● TASK INSTRUCTIONS
Filter out every line below that lacks "your", and copy the rest.

● SUPPLIED DATA

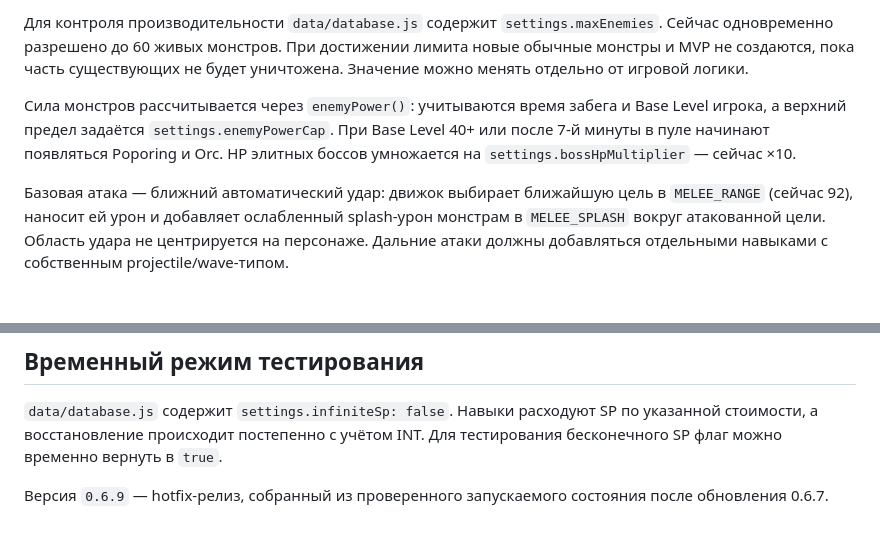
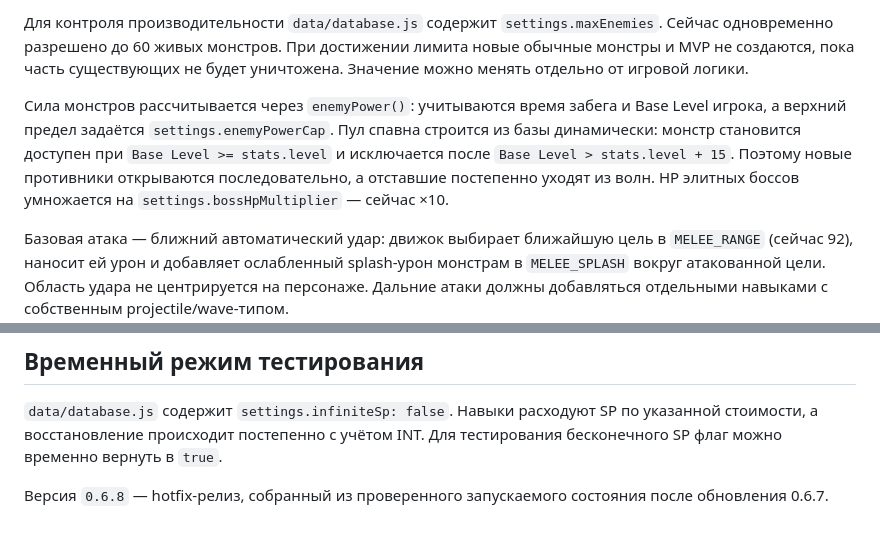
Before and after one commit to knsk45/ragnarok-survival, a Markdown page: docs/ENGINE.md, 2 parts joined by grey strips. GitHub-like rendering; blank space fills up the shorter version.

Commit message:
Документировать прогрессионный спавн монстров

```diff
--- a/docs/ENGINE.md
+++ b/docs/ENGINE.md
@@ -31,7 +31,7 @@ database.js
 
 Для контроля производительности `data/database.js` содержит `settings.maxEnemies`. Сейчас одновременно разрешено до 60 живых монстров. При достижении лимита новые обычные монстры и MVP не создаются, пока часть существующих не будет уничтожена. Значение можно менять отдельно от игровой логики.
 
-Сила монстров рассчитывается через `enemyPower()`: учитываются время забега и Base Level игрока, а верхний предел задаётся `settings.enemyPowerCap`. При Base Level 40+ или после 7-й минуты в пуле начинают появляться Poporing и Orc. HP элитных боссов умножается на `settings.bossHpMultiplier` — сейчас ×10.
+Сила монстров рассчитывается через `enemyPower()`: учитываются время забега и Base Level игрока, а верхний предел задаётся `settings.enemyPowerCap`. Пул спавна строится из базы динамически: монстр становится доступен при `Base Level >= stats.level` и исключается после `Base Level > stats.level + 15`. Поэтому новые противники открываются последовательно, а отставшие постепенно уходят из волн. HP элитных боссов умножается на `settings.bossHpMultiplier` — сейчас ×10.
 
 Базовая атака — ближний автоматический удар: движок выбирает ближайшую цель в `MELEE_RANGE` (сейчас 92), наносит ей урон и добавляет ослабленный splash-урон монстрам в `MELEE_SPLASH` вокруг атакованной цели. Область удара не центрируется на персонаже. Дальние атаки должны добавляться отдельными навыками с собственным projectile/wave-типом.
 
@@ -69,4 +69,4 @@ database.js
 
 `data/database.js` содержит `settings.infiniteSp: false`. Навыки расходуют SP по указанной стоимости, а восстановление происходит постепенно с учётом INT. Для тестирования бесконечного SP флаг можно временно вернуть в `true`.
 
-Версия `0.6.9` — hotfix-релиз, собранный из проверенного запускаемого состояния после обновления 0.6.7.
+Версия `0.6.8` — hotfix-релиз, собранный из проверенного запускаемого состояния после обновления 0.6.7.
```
==
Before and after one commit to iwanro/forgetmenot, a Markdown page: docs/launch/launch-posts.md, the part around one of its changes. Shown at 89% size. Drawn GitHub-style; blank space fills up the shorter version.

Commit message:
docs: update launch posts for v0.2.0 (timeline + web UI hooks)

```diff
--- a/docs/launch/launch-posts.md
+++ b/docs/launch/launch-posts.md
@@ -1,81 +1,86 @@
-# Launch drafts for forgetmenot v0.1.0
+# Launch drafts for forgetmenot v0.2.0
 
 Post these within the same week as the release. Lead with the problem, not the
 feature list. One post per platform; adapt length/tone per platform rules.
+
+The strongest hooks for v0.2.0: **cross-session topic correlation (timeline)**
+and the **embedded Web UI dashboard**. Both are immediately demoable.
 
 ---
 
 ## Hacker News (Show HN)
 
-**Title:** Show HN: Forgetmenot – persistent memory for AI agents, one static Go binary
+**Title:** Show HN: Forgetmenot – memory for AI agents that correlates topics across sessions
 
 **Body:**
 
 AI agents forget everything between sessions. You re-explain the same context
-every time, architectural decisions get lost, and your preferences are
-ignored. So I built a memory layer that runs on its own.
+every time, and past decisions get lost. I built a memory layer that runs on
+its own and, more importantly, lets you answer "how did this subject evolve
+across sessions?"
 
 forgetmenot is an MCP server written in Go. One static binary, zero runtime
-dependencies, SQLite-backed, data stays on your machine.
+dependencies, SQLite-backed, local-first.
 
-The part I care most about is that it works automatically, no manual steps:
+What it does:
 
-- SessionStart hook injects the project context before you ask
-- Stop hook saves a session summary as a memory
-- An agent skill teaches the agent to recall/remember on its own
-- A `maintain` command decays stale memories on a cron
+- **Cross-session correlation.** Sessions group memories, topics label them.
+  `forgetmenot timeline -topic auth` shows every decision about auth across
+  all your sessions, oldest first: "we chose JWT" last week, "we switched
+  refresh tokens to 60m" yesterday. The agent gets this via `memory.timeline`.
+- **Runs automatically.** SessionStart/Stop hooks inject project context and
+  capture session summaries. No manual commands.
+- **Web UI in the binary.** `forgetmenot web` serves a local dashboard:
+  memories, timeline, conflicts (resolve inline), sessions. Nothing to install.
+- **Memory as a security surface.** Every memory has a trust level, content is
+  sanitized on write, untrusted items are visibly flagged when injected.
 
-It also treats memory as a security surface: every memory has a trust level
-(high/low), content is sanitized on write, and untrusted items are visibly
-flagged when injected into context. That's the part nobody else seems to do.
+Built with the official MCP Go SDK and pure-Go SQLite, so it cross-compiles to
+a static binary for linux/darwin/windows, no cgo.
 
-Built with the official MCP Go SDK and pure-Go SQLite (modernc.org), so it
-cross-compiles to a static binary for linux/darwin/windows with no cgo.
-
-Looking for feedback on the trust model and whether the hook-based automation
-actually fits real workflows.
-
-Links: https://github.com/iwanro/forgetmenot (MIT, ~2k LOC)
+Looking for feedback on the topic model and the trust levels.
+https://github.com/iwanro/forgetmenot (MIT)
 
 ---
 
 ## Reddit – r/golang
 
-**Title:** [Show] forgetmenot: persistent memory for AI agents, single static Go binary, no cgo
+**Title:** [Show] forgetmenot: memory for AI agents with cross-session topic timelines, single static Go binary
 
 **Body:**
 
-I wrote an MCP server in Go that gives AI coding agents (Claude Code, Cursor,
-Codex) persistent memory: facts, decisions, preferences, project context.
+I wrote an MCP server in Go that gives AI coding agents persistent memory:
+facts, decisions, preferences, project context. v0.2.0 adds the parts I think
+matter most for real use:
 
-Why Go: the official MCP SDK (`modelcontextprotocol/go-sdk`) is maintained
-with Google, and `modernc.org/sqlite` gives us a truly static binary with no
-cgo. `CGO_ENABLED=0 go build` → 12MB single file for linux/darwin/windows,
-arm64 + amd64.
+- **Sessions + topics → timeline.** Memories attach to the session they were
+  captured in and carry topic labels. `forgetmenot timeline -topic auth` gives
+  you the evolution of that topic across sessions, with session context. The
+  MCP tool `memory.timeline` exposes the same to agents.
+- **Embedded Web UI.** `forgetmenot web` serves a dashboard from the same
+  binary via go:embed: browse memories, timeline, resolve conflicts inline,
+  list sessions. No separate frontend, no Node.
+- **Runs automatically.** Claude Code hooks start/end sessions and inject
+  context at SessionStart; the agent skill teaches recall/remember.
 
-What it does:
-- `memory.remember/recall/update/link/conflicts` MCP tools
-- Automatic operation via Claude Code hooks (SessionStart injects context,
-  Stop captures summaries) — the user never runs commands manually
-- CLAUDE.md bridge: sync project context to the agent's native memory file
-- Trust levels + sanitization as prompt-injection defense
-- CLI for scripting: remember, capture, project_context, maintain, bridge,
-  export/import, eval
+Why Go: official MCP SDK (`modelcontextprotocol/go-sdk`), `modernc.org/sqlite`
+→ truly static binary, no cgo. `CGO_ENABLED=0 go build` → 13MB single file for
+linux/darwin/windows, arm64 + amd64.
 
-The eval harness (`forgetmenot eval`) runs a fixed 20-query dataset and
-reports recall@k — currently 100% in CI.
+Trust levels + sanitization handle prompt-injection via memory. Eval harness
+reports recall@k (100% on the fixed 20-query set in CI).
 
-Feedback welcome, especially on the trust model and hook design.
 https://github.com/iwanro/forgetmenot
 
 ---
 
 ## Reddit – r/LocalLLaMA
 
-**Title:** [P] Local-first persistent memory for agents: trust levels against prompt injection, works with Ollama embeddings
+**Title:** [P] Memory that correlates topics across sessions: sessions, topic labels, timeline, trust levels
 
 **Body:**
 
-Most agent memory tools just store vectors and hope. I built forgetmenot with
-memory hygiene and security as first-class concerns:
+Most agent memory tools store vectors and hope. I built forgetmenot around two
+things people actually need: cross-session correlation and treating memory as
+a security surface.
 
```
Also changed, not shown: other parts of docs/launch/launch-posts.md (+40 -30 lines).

● TASK OUTPUT
-every time, architectural decisions get lost, and your preferences are
-dependencies, SQLite-backed, data stays on your machine.
+  all your sessions, oldest first: "we chose JWT" last week, "we switched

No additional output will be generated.